*EXCERPTED RECORDS*.
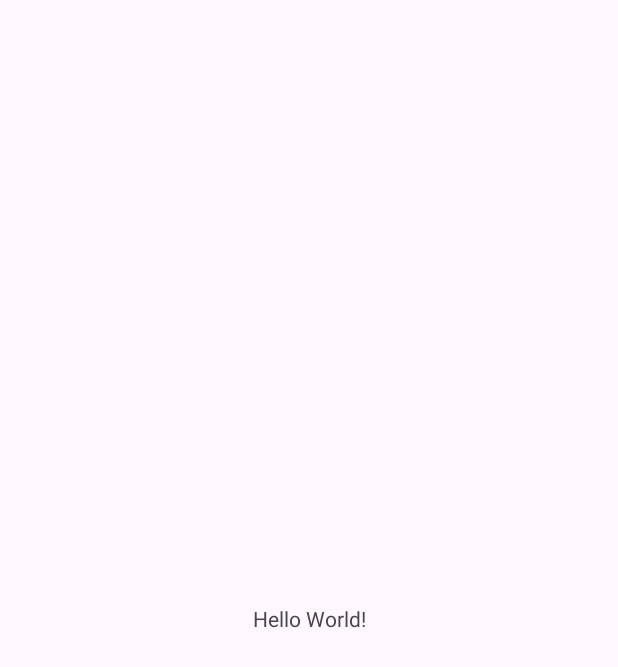
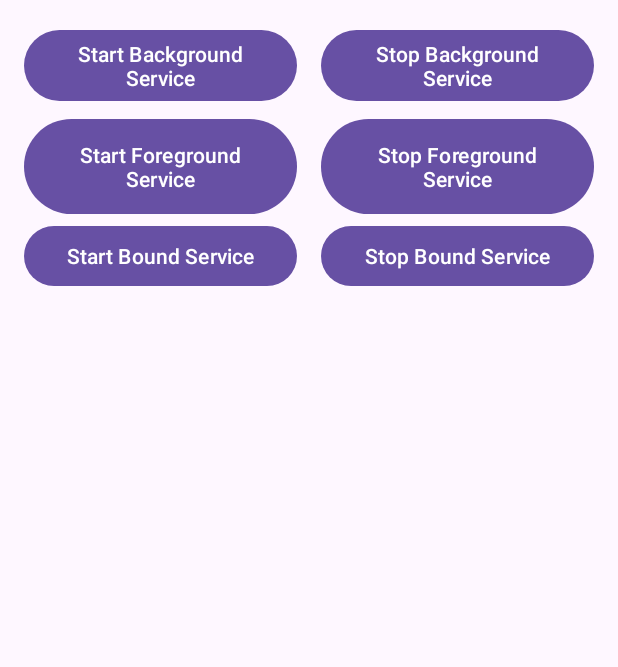
Before and after one commit to e-haikal/Dicoding-AndroidIntermediate, an Android app: the screen it shows after launch (MainActivity), on a phone screen of 412 x 824 dp. Before the commit the part shown is almost empty. Shown: the top 667 px of the screen. Run offline under Robolectric (Android 15) with nearby library versions, the light colour scheme and no system bars.

Commit message:
feat: completing 'latihan service (bg service)'

```diff
--- a/MyService/app/build.gradle.kts
+++ b/MyService/app/build.gradle.kts
@@ -33,6 +33,9 @@ android {
     kotlinOptions {
         jvmTarget = "1.8"
     }
+    buildFeatures {
+        viewBinding = true
+    }
 }
 
 dependencies {
@@ -45,4 +48,8 @@ dependencies {
     testImplementation(libs.junit)
     androidTestImplementation(libs.androidx.junit)
     androidTestImplementation(libs.androidx.espresso.core)
+
+    // Library coroutines
+    implementation(libs.kotlinx.coroutines.core)
+    implementation(libs.kotlinx.coroutines.android)
 }
--- a/MyService/app/src/main/AndroidManifest.xml
+++ b/MyService/app/src/main/AndroidManifest.xml
@@ -12,6 +12,11 @@
         android:supportsRtl="true"
         android:theme="@style/Theme.MyService"
         tools:targetApi="31">
+        <service
+            android:name=".MyBackgroundService"
+            android:enabled="true"
+            android:exported="true"></service>
+
         <activity
             android:name=".MainActivity"
             android:exported="true">
--- a/MyService/app/src/main/java/com/siaptekno/myservice/MainActivity.kt
+++ b/MyService/app/src/main/java/com/siaptekno/myservice/MainActivity.kt
@@ -1,20 +1,31 @@
 package com.siaptekno.myservice
 
+import android.content.Intent
 import android.os.Bundle
 import androidx.activity.enableEdgeToEdge
 import androidx.appcompat.app.AppCompatActivity
 import androidx.core.view.ViewCompat
 import androidx.core.view.WindowInsetsCompat
+import com.siaptekno.myservice.databinding.ActivityMainBinding
 
 class MainActivity : AppCompatActivity() {
+    private lateinit var binding: ActivityMainBinding
+
+
     override fun onCreate(savedInstanceState: Bundle?) {
         super.onCreate(savedInstanceState)
-        enableEdgeToEdge()
-        setContentView(R.layout.activity_main)
-        ViewCompat.setOnApplyWindowInsetsListener(findViewById(R.id.main)) { v, insets ->
-            val systemBars = insets.getInsets(WindowInsetsCompat.Type.systemBars())
-            v.setPadding(systemBars.left, systemBars.top, systemBars.right, systemBars.bottom)
-            insets
+        binding = ActivityMainBinding.inflate(layoutInflater)
+        setContentView(binding.root)
+
+        // Initialize the service intent
+        val serviceIntent = Intent(this, MyBackgroundService::class.java)
+
+        // Set up button click listeners to start and stop the service
+        binding.btnStartBackgroundService.setOnClickListener {
+            startService(serviceIntent)
+        }
+        binding.btnStopBackgroundService.setOnClickListener {
+            stopService(serviceIntent)
         }
     }
 }
--- /dev/null
+++ b/MyService/app/src/main/java/com/siaptekno/myservice/MyBackgroundService.kt
@@ -0,0 +1,44 @@
+package com.siaptekno.myservice
+
+import android.app.Service
+import android.content.Intent
+import android.os.IBinder
+import android.util.Log
+import kotlinx.coroutines.CoroutineScope
+import kotlinx.coroutines.Dispatchers
+import kotlinx.coroutines.Job
+import kotlinx.coroutines.delay
+import kotlinx.coroutines.launch
+
+class MyBackgroundService : Service() {
+
+    companion object {
+        internal val TAG = MyBackgroundService::class.java.simpleName
+    }
+
+    private val serviceJob = Job()
+    private val serviceScope = CoroutineScope(Dispatchers.Main + serviceJob)
+
+    override fun onBind(intent: Intent): IBinder {
+        throw UnsupportedOperationException("Not yet implemented")
+    }
+
+    override fun onStartCommand(intent: Intent, flags: Int, startId: Int): Int {
+        Log.d(TAG, "Service dijalankan...");
+        serviceScope.launch {
+            for (i in 1..50) {
+                delay(1000)
+                Log.d(TAG, "Do Something $i")
+            }
+            stopSelf()
+            Log.d(TAG, "Service dihentikan")
+        }
+        return START_STICKY
+    }
+
+    override fun onDestroy() {
+        super.onDestroy()
+        serviceJob.cancel()
+        Log.d(TAG, "onDestroy: Service dihentikan")
+    }
+}
--- a/MyService/app/src/main/res/layout/activity_main.xml
+++ b/MyService/app/src/main/res/layout/activity_main.xml
@@ -7,13 +7,92 @@
     android:layout_height="match_parent"
     tools:context=".MainActivity">
 
-    <TextView
-        android:layout_width="wrap_content"
+    <Button
+        android:id="@+id/btn_start_background_service"
+        android:layout_width="0dp"
         android:layout_height="wrap_content"
-        android:text="Hello World!"
-        app:layout_constraintBottom_toBottomOf="parent"
-        app:layout_constraintEnd_toEndOf="parent"
+        android:layout_marginStart="16dp"
+        android:layout_marginTop="16dp"
+        android:layout_marginEnd="8dp"
+        android:text="@string/start_background_service"
+        app:layout_constraintEnd_toStartOf="@+id/btn_stop_background_service"
+        app:layout_constraintHorizontal_bias="0.5"
         app:layout_constraintStart_toStartOf="parent"
         app:layout_constraintTop_toTopOf="parent" />
 
+    <Button
+        android:id="@+id/btn_stop_background_service"
+        android:layout_width="0dp"
+        android:layout_height="wrap_content"
+        android:layout_marginStart="8dp"
+        android:layout_marginTop="16dp"
+        android:layout_marginEnd="16dp"
+        android:text="@string/stop_background_service"
+        app:layout_constraintEnd_toEndOf="parent"
+        app:layout_constraintHorizontal_bias="0.5"
+        app:layout_constraintStart_toEndOf="@+id/btn_start_background_service"
+        app:layout_constraintTop_toTopOf="parent" />
+
+    <Button
+        android:id="@+id/btn_start_foreground_service"
+        android:layout_width="0dp"
+        android:layout_height="wrap_content"
+        android:layout_marginStart="16dp"
+        android:layout_marginTop="4dp"
+        android:layout_marginEnd="8dp"
+        android:lines="3"
+        android:text="@string/start_foreground_service"
+        app:layout_constraintEnd_toStartOf="@+id/btn_stop_foreground_service"
+        app:layout_constraintHorizontal_bias="0.5"
+        app:layout_constraintStart_toStartOf="parent"
+        app:layout_constraintTop_toBottomOf="@+id/btn_start_background_service" />
+
+    <Button
+        android:id="@+id/btn_stop_foreground_service"
+        android:layout_width="0dp"
+        android:layout_height="wrap_content"
+        android:layout_marginStart="8dp"
+        android:layout_marginEnd="16dp"
+        android:lines="3"
+        android:text="@string/stop_foreground_service"
+        app:layout_constraintBottom_toBottomOf="@+id/btn_start_foreground_service"
+        app:layout_constraintEnd_toEndOf="parent"
+        app:layout_constraintHorizontal_bias="0.5"
+        app:layout_constraintStart_toEndOf="@+id/btn_start_foreground_service"
+        app:layout_constraintTop_toTopOf="@+id/btn_start_foreground_service" />
+
+    <Button
+        android:id="@+id/btn_start_bound_service"
+        android:layout_width="0dp"
+        android:layout_height="wrap_content"
+        android:layout_marginStart="16dp"
+        android:layout_marginEnd="8dp"
+        android:text="@string/start_bound_service"
+        app:layout_constraintEnd_toStartOf="@+id/btn_stop_bound_service"
+        app:layout_constraintHorizontal_bias="0.5"
+        app:layout_constraintStart_toStartOf="parent"
+        app:layout_constraintTop_toBottomOf="@+id/btn_start_foreground_service" />
+
+    <Button
+        android:id="@+id/btn_stop_bound_service"
+        android:layout_width="0dp"
+        android:layout_height="wrap_content"
+        android:layout_marginStart="8dp"
+        android:layout_marginEnd="16dp"
+        android:text="@string/stop_bound_service"
+        app:layout_constraintBottom_toBottomOf="@+id/btn_start_bound_service"
+        app:layout_constraintEnd_toEndOf="parent"
+        app:layout_constraintHorizontal_bias="0.5"
+        app:layout_constraintStart_toEndOf="@+id/btn_start_bound_service"
+        app:layout_constraintTop_toTopOf="@+id/btn_start_bound_service" />
+
+    <TextView
+        android:id="@+id/tv_bound_service_number"
+        android:layout_width="wrap_content"
+        android:layout_height="wrap_content"
+        android:layout_marginTop="12dp"
+        app:layout_constraintEnd_toEndOf="parent"
+        app:layout_constraintStart_toStartOf="parent"
+        app:layout_constraintTop_toBottomOf="@+id/btn_stop_bound_service" />
+
 </androidx.constraintlayout.widget.ConstraintLayout>
--- a/MyService/app/src/main/res/values/strings.xml
+++ b/MyService/app/src/main/res/values/strings.xml
@@ -1,3 +1,10 @@
 <resources>
     <string name="app_name">MyService</string>
+
+    <string name="start_background_service">Start Background Service</string>
+    <string name="stop_background_service">Stop Background Service</string>
+    <string name="start_foreground_service">Start Foreground Service</string>
+    <string name="stop_foreground_service">Stop Foreground Service</string>
+    <string name="start_bound_service">Start Bound Service</string>
+    <string name="stop_bound_service">Stop Bound Service</string>
 </resources>
--- a/MyService/gradle/libs.versions.toml
+++ b/MyService/gradle/libs.versions.toml
@@ -6,6 +6,8 @@ junit = "4.13.2"
 junitVersion = "1.2.1"
 espressoCore = "3.6.1"
 appcompat = "1.7.0"
+kotlinxCoroutinesAndroid = "1.8.0"
+kotlinxCoroutinesCore = "1.7.1"
 material = "1.12.0"
 activity = "1.9.3"
 constraintlayout = "2.2.0"
@@ -16,6 +18,8 @@ junit = { group = "junit", name = "junit", version.ref = "junit" }
 androidx-junit = { group = "androidx.test.ext", name = "junit", version.ref = "junitVersion" }
 androidx-espresso-core = { group = "androidx.test.espresso", name = "espresso-core", version.ref = "espressoCore" }
 androidx-appcompat = { group = "androidx.appcompat", name = "appcompat", version.ref = "appcompat" }
+kotlinx-coroutines-android = { module = "org.jetbrains.kotlinx:kotlinx-coroutines-android", version.ref = "kotlinxCoroutinesAndroid" }
+kotlinx-coroutines-core = { module = "org.jetbrains.kotlinx:kotlinx-coroutines-core", version.ref = "kotlinxCoroutinesCore" }
 material = { group = "com.google.android.material", name = "material", version.ref = "material" }
 androidx-activity = { group = "androidx.activity", name = "activity", version.ref = "activity" }
 androidx-constraintlayout = { group = "androidx.constraintlayout", name = "constraintlayout", version.ref = "constraintlayout" }
```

*YOUR INSTRUCTIONS*.
Wherever the word "private" turns up in the records, copy out the line it is on.

*ANSWER FOR THE TASK*.
+    private lateinit var binding: ActivityMainBinding
+    private val serviceJob = Job()
+    private val serviceScope = CoroutineScope(Dispatchers.Main + serviceJob)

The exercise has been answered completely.